Sitting in the manager’s office of the stunning Art Deco Liberty Cinema flicking through the actual original programme from the 1947 opening I could hardly contain my excitement – this was a real treat! The elderly but spritely owner Mr Nazir Hoosein was a delight to talk to – sharing with us the rich historical tapestry of the building – it’s triumphant marathon runs of Bollywood Blockbusters and star studded premieres, followed by a sad decline in business as the multiplexes opened in soulless shopping malls and the clientele shifted downmarket, fouling the once plush red carpet with chewing gum and tobacco spit. It was this transposition that had led to my purpose for being there today – the cinema had turned it’s back on commercial film screenings, extended it’s stage, treated its walls to improve its acoustics and now has become a top venue for shows and events, such as the comedy show I was working on the techincals of that day.

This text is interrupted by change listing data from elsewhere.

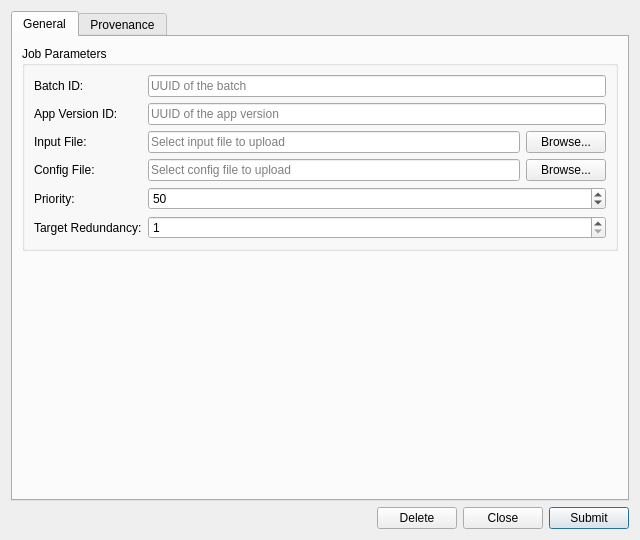
Before: the Qt Designer form projects/ores.qt/ui/WorkunitDetailDialog.ui in OreStudio/OreStudio, drawn with Qt 5.
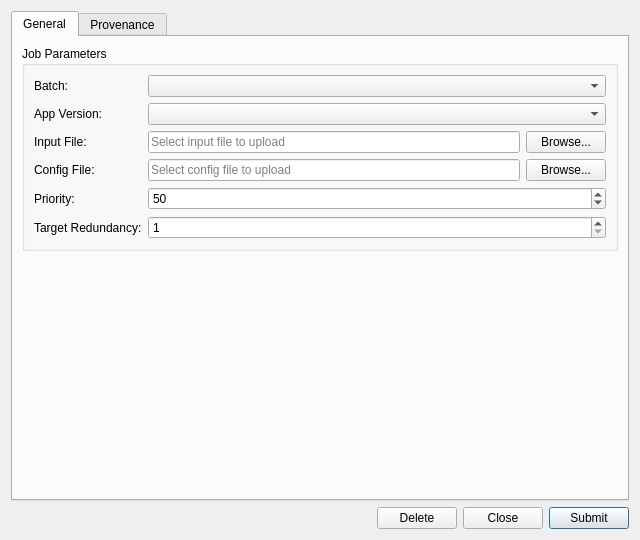
After: the same form once the commit is applied. Custom widgets are drawn as their Qt base class.

Commit message:
[qt] Add batch and app_version combo boxes to WorkunitDetailDialog
Replace the free-text UUID line edits with async-loaded combo boxes,
matching the pattern used by AppVersionDetailDialog for app selection.

```diff
--- a/projects/ores.qt/ui/WorkunitDetailDialog.ui
+++ b/projects/ores.qt/ui/WorkunitDetailDialog.ui
@@ -32,22 +32,22 @@
          <layout class="QFormLayout" name="formLayout">
           <item row="0" column="0">
            <widget class="QLabel" name="labelBatchId">
-            <property name="text"><string>Batch ID:</string></property>
+            <property name="text"><string>Batch:</string></property>
            </widget>
           </item>
           <item row="0" column="1">
-           <widget class="QLineEdit" name="batchIdEdit">
-            <property name="placeholderText"><string>UUID of the batch</string></property>
+           <widget class="QComboBox" name="batchCombo">
+            <property name="toolTip"><string>Batch this workunit belongs to</string></property>
            </widget>
           </item>
           <item row="1" column="0">
            <widget class="QLabel" name="labelAppVersionId">
-            <property name="text"><string>App Version ID:</string></property>
+            <property name="text"><string>App Version:</string></property>
            </widget>
           </item>
           <item row="1" column="1">
-           <widget class="QLineEdit" name="appVersionIdEdit">
-            <property name="placeholderText"><string>UUID of the app version</string></property>
+           <widget class="QComboBox" name="appVersionCombo">
+            <property name="toolTip"><string>App version to execute this workunit</string></property>
            </widget>
           </item>
           <item row="2" column="0">
```
The commit also changes 2 other files.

Aptly named “Liberty” after the declaration of Indian Independence that coincided with its birth, the building stands proud and opulent, capturing with its architecture the sense of freedom and optimism that marked the era. Little did we know, a maverick energy was to once again to surge through its corridors and fill the auditorium that very next day.
The Royal Turds is a satirical Bollywood award show by premiere comedy collective All India Bakchod. To be honest I knew pretty much nothing about the actors, films, politicians and singers they were joking about, but still found them to be very funny so I guess you can take that to be a credit to Indian comedy. Some of the comedians kindly explained some of the jokes to me in the wings in between acts and were generally a very nice bunch to fit microphones onto. So when I came backstage on the second day to fiddle around with the guys belts and packs and turn them on before the show I was most upset on their behalf to find various worried looking production guys talking with them about whether they should pull the show and even all future performances!
It turned out that an email with a distinctly terrorist tone had been sent to them protesting at their jokes about political parties and various gods and warning them to “expect the worst at today’s show” as a consequence! I asked one of them who it was they had pissed off – apparently it wasn’t too bad – a nutty right wing religious fringe group (as opposed to I guess, any important or influential politicians). Once the safety of the audience had been established, a gaggle of police with sticks had installed themselves outside the building and anything too controversial was quickly edited from the script the show went on as planned. It opened with a big projected screenshot of the email and a speech from the comedians about how they were going to perform their art anyway and if anyone didn’t like it they could bloody well leave now! The audience cheered accordingly.
It all made me feel very lucky to be British – as I got scolded for rather smugly pointing out – we can take the piss out of whomever we want to in the UK and not have to worry about crazies with guns and red sparkly bandanas! I asked one of the comedians if he had experienced such threats or political/religious censorship before – apparently most Indian comedians choose to stay away from politics and religion for just these reasons (i.e. wanting to keep all their arms and legs intact!) and yes there had been an incident of being forced by the powers that be to apologize for a political joke on stage before. While incidents like this weren’t common, he expected this not to be the last – if you want a ‘safe’ career in Indian comedy you had better just stick to good old-fashioned racism and sexism jokes!
Once again I had a joke made about me onstage by Tanmey Bhat (highly embarrassing but definitely an honour!) – “This is Caroline – she’s British – nice to see she is now working for us!” rather appropriate for the Liberty Cinema!
You can find out more about the very funny All India Bakchod here: